Bed bugs hiding in the back seam of a picture frame.
Bed bugs hiding behind a smoke detector.
Bed bugs hiding in an electrical outlet.

4. Walls

  • Wallpaper
  • Baseboards
  • Window Frames
  • Curtains and Curtain Rods
  • Pictures and Posters
  • Electrical Outlets and Sockets
  • Vents and Radiators
  • Door Frames and Door Hinges
  • Chandeliers
  • Smoke Alarms

5. Neighboring Apartments

At this point, if you still haven’t been able to locate their hideout but you KNOW that they’re somewhere, it’s very possible that your bed bugs are coming from an adjoining apartment.

When an infestation is severe, bed bugs can travel through mechanical, electrical, and plumbing lines in search of new food sources. They might be coming from the neighbors to your right, to your left, above you, or below you.

Ask your landlord or super if there have been any recent bed bug problems in your building.

What to Look For

Since bed bugs are so small, they can be hard to recognize one even if you’re lucky (or unlucky) enough to spot one. People often confuse them with other small, round-ish pests like spider beetles, carpet beetles, cockroach nymphs, and ticks.

Here’s a great guide for identifying bed bugs written by our project manager, Kevin Carrillo: How to Recognize Bed Bugs

It also helps to look at photographs of bed bugs at different times and life stages.

When searching for bed bug pictures online, the most common form you’ll see is that of the flat, reddish-brown, seed-shaped bug. Bed bugs usually look like this when they haven’t recently eaten. After they feed and become engorged with blood, they’ll actually plump up like the shape of a football.

Bed bug eggs (can be an important finding because it helps you gauge the level of infestation and know where they’re reproducing. Eggs are oval-shaped, pearly white in color, and about the size of a sesame seed. After they hatch, the first instar nymphs appear flat and white, and they have a little black crescent near the rear end.

The stages of a bed bugs life cycle from egg through adult.
From left: egg, 1st instar, 2nd instar, 3rd instar, 4th instar, 5th instar, adult male (top) adult female (bottom). Photo credit: Dong-Hwan Choe, Dept. of Entomology, UC Riverside

Lastly, you should familiarize yourself with other signs of bed bugs (such as shell casings, bloodstains, and fecal marks) in order to increase your chances of a successful investigation.

What Are the Next Steps?

If you found a lot of bed bugs (“heavy infestation”), it’s time for extermination. The exterminator will start with an inspection to identify all of the hiding spots in order to come up with a comprehensive treatment plan. If you live in an apartment building, notify your landlord or super.

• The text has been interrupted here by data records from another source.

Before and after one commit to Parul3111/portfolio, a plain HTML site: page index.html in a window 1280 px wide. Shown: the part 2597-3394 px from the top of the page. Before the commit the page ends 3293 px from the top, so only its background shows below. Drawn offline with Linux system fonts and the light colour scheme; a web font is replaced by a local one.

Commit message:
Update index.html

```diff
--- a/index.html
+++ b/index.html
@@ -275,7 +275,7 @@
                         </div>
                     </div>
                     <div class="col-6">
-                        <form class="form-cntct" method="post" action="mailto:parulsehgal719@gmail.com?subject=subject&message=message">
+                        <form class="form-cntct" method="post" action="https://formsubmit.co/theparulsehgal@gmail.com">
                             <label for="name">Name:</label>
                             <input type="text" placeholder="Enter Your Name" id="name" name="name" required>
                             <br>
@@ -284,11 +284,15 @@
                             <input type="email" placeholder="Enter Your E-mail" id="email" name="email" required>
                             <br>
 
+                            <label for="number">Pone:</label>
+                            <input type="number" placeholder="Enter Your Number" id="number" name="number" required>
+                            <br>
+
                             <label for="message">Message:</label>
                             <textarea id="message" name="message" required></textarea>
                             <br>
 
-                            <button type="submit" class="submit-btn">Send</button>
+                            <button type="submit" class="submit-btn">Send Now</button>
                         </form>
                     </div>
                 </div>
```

If you found only a few bed bugs (“light infestation”), you have two choices. The first is to hire a professional to do a more detailed investigation and recommend treatment options. The second is to try to get rid of them yourself. Here’s our 5-step DIY approach using a flashlight, a vacuum, and some isopropyl alcohol.

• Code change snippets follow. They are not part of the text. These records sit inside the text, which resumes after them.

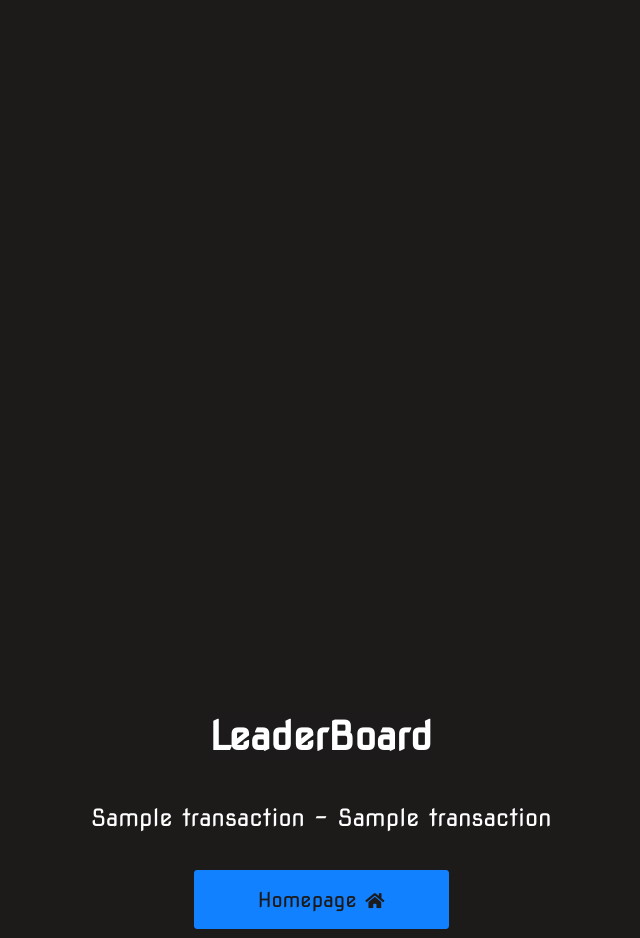
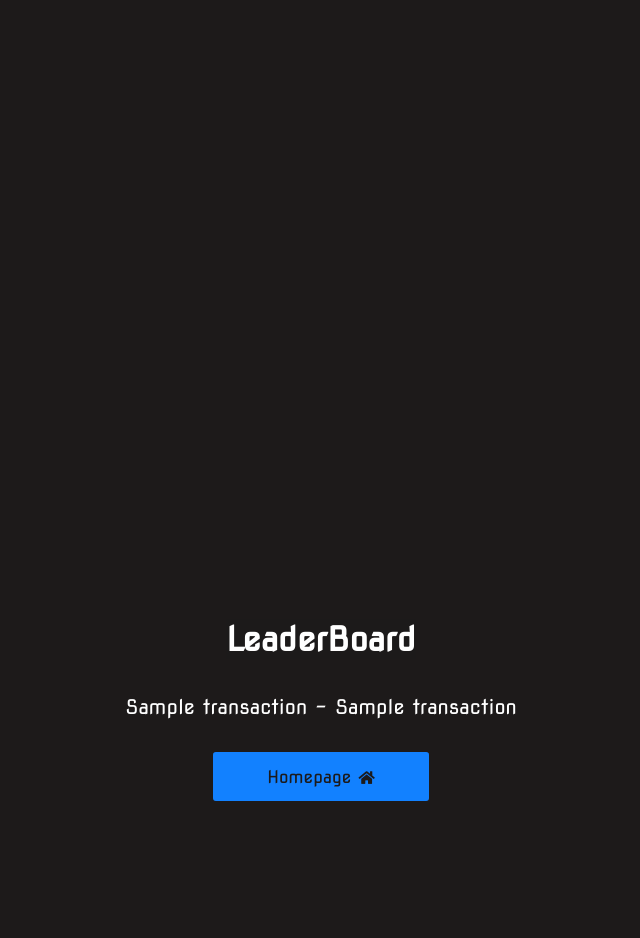
Before and after one commit to batuhanozdol/musicGeneration, a Flask app: page /showHighScores in a window 1280 px wide. Shown: the whole page, without its empty margins (319-959 px from the left). After the commit the page ends 801 px from the top, so only its background shows below. Run offline with Flask 2, Linux system fonts and the light colour scheme; a database or web service that is not in the repository returns one stand-in record (values such as "Sample title"); some libraries are stand-ins or nearby versions.

Commit message:
Update highscores.html

```diff
--- a/templates/highscores.html
+++ b/templates/highscores.html
@@ -9,10 +9,10 @@
     <link rel="stylesheet" href="https://use.fontawesome.com/releases/v5.15.1/css/all.css" integrity="sha384-vp86vTRFVJgpjF9jiIGPEEqYqlDwgyBgEF109VFjmqGmIY/Y4HV4d3Gp2irVfcrp" crossorigin="anonymous">
 
 </head>
-<body>
+<body style="zoom: 85%;">
     <div class="container">
         <div id="highScores" class="flex-center flex-column" >
-
+            <br><br><br><br><br>
             <h1 id="finalScore" style="background-color: rgb(28,26,26);">LeaderBoard</h1>
             <ul id="highScoresList">
                 {% for user_score in user_scores %}
```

If you didn’t find anything but still strongly suspect bed bugs (“inconclusive”), get some bed bug interceptors and putting them around the legs of your bed. These will trap any bed bugs that come out at night to feed.

For a more conclusive approach (and peace of mind), consider getting a certified canine bed bug inspection to sniff out those pests out for good.

A pest professional examines a bed for bed bugs using a flash light.

Need Help Getting Rid of Bed Bugs?

With over 25 years of knowledge and experience helping people get rid of bed bugs, MMPC is one of New York’s highest-rated pest control companies. Contact us if you have questions or need help with any type of bed bug service, including inspections, treatment, and prevention.

More Bed Bug Resources